As I was saying to Joe Stiglitz the other day … this column is still basking in the glory of an evening in the company with the great economist, whose RSA Angus Millar Lecture it was Agenda's honour to introduce.
Apart from being a great Scotophile (see previous page), the jovial great man, adviser to presidents and sworn opponent of American financial industry villainy has an unself-conscious humility and curiosity rare in the few really big cheeses we have previously encountered.
He is also delightfully ready to spill the beans on the great financial sages of the age: Alan Greenspan (vindictive and political) and Larry Summers (good academic turned Wall Street sycophant). Also enjoyable were his close-up insights into Barack Obama, who he says is a great campaigner but hopeless governor, bored of a job in which he is an effective lame duck, and "spends all his time playing golf".

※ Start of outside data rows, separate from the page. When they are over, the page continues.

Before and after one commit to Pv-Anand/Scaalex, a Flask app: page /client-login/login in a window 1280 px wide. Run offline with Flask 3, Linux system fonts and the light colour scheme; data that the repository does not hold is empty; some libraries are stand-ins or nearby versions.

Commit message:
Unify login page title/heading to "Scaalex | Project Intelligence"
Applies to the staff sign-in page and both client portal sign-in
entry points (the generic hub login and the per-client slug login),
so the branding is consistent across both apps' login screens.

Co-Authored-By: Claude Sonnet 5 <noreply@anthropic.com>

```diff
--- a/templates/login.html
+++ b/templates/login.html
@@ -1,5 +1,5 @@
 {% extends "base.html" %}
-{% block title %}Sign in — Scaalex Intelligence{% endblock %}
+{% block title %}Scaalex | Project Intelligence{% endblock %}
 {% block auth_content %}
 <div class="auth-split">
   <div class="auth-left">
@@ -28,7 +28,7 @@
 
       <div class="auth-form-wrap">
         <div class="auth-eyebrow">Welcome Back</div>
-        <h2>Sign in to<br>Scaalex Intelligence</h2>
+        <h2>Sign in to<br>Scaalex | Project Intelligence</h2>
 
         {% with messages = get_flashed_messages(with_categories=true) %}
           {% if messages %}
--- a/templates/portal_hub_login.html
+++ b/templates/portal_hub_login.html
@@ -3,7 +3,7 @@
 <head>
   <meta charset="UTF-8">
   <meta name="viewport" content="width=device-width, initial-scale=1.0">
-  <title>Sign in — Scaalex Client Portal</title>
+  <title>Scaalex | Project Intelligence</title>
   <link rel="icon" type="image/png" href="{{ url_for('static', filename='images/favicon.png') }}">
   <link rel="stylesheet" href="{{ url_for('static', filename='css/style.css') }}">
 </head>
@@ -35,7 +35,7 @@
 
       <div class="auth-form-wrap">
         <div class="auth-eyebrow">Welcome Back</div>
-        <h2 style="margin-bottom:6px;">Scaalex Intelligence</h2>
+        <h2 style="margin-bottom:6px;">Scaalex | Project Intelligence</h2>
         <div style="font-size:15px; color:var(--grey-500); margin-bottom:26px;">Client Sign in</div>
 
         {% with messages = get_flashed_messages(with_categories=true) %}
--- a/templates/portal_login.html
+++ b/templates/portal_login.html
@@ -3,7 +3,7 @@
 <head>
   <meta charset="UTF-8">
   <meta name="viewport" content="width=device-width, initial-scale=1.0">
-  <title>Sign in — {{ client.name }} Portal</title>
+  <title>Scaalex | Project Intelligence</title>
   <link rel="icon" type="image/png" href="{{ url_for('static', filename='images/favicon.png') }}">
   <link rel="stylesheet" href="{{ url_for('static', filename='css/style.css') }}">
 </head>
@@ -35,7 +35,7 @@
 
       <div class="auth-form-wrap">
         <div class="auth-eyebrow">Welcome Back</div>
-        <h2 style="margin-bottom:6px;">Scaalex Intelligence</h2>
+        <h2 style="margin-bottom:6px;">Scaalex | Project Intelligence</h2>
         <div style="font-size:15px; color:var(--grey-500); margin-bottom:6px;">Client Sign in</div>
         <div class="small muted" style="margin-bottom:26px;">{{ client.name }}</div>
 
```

Having attended several convivial Scottish trade events at UK embassies in the Middle East and Far East, Agenda is perplexed by the claim by Business For Scotland's Sandy Adam that the mandarins of the Foreign Office are anti-Scottish.
This criticism was later refined to refer to a charge levied on quango Scottish Development International (SDI) for whisky-promoting events. Leaving aside the fact that a disproportionate number of the Foreign Office's mandarins are Scottish, there is also the fact that only about 17% of Scotch whisky companies are of that nationality.
The truth? Yes, SDI has to cough up for the champagne and which prospective foreign clients are plied, but so does its partner body, UK Trade & Investment, which pays fees to itself under the Overseas Markets Introduction Scheme.